Lymphatic vessels are increasingly recognized for their specific roles in the support of organ function and the prevention of pathologies. Here, we focus on the conjunctival lymphatic vasculature and its role in immune cell migration in particular dendritic cell (DC) migration, which is implicated in allergic eye disease. Despite its important function and capacity to affect the distribution and trafficking of innate and adaptive immune cells directly, the precise micro-anatomy of the conjunctival lymphatic vessel bed remains unknown. Lymph vessels may aggravate or ameliorate immune responses depending on whether they transport pro- or anti-inflammatory acting cells.

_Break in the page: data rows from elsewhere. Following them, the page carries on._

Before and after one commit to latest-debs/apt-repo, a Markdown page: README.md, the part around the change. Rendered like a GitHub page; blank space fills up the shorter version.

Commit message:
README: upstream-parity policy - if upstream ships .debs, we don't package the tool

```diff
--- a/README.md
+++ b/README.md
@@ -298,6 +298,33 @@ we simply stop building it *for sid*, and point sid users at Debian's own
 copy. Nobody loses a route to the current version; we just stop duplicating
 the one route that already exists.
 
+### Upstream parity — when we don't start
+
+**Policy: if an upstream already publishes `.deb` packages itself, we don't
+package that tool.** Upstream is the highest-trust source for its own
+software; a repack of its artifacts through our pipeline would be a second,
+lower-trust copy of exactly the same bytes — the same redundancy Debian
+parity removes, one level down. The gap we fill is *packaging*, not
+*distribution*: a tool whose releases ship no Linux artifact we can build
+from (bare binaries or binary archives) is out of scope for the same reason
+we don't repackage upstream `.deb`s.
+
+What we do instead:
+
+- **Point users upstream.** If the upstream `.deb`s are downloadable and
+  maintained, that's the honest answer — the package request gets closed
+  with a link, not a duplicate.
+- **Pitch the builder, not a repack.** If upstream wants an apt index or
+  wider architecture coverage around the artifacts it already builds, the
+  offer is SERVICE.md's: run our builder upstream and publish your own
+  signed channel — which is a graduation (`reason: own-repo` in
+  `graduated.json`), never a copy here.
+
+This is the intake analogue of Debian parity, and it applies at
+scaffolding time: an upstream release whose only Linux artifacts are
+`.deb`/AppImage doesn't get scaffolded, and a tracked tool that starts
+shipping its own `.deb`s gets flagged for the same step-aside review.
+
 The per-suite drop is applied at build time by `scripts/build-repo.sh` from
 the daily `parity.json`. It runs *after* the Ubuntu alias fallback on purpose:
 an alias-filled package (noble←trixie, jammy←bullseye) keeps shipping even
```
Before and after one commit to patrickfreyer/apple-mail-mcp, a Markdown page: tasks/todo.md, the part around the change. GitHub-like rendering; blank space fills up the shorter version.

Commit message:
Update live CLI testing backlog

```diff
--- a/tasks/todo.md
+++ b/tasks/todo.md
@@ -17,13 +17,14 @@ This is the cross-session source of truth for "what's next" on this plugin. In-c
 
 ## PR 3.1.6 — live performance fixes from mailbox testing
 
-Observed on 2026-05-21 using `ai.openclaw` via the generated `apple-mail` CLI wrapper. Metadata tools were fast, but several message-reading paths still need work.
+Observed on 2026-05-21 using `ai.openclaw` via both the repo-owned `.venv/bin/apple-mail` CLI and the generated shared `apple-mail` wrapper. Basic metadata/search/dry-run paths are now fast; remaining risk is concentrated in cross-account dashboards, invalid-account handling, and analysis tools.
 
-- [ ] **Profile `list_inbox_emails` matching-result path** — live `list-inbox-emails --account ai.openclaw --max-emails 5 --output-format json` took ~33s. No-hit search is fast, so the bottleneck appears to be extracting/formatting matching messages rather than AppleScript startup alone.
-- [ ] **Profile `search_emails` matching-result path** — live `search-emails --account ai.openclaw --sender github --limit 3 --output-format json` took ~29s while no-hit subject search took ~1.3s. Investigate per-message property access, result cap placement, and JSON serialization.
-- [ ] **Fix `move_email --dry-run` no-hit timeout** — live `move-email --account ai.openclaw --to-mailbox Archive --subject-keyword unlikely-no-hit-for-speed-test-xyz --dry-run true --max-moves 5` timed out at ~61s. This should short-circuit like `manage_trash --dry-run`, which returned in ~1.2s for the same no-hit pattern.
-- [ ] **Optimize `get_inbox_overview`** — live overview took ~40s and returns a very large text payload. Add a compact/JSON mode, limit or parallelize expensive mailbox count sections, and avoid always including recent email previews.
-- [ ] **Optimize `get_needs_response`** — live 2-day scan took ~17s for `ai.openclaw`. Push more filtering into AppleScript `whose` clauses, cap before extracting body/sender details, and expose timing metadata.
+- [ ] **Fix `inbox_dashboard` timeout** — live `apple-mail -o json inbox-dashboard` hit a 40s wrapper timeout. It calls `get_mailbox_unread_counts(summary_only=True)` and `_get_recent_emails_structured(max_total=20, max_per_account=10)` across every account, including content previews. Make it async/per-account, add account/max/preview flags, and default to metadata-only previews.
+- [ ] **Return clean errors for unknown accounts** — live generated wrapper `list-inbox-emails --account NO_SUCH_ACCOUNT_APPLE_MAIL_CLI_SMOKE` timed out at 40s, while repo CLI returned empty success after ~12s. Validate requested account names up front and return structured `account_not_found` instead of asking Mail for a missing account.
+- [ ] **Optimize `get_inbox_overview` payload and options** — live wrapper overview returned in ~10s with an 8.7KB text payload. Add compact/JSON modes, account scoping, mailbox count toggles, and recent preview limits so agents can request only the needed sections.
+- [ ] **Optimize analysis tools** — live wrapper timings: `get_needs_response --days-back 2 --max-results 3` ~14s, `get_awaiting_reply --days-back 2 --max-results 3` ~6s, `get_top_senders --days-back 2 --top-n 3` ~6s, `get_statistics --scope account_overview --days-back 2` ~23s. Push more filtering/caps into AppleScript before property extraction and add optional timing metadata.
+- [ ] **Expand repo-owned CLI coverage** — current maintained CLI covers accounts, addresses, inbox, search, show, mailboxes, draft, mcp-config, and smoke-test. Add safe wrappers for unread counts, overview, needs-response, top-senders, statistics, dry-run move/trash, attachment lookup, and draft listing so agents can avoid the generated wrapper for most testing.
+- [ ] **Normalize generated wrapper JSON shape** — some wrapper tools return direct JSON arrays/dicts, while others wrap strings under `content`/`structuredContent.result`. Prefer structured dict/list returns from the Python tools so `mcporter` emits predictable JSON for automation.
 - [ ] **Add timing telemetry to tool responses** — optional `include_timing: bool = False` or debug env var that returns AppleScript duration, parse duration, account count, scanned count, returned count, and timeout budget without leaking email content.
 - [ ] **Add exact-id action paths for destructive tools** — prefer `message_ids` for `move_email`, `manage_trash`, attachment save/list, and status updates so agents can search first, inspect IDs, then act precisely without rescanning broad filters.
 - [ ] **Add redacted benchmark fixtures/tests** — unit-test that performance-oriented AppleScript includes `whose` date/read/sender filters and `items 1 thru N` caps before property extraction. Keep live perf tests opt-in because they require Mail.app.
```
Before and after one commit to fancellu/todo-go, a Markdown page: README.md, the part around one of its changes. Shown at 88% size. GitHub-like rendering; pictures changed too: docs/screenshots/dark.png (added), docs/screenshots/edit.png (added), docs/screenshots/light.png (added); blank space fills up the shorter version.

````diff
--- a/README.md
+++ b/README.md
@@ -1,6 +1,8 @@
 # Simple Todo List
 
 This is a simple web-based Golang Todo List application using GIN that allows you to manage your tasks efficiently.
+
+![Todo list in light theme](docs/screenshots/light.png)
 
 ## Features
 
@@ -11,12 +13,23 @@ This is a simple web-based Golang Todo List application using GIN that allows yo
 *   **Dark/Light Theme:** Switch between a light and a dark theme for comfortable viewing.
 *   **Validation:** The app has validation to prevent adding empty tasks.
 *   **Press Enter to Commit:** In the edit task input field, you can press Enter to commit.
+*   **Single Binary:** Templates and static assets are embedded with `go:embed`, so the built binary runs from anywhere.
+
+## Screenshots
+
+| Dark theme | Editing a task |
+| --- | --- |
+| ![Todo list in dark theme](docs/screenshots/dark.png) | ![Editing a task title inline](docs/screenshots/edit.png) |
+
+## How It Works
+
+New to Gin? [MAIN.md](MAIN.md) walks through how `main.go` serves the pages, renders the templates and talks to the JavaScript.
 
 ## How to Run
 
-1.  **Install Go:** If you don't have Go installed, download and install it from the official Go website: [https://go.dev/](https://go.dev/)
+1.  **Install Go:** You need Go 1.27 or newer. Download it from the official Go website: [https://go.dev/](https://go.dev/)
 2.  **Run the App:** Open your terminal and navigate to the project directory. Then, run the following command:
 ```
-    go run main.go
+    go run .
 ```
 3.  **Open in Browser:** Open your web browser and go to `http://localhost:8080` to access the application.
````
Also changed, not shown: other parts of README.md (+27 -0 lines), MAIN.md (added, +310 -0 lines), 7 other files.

Using light sheet fluorescence microscopy, we will image the complete murine conjunctival lymph vessel bed with cellular resolution in mouse strains with a strong and a weak natural lymphangiogenic ocular response.

We will address immune cell migration in a disease model of oak processionary moth (OPM) toxin-elicited conjunctivitis that is poorly investigated and mechanistically not understood. OPM outbreaks cause dermal, ophthalmic, and respiratory health problems that have been attributed to exceptionally stable toxins in the burn hairs of OPM caterpillars. In strongly infested areas OPM may affect up to 0.1% of the population. Despite this impact, only two highly related allergenic proteins, termed thaumetopoeins, have been identified and molecularly cloned in the closely related pine processionary moth so far. Moreover, their biological activity has not yet been investigated.

Dendritic cells (DCs) have already been identified as efficient modulators of conjunctival allergy. Therefore, we focus on this immune cell type and address DC migration during development and resolution of the OPM-toxin response. Our investigation of the lymph vessel – DC axis in allergic conjunctivitis is motivated by the aim to identify new opportunities for treatment interventions.

Key methods: in vivo conjunctivitis model, intravital multiphoton microscopy (MPM), light sheet fluorescence microscopy, immunohistochemistry, ELISA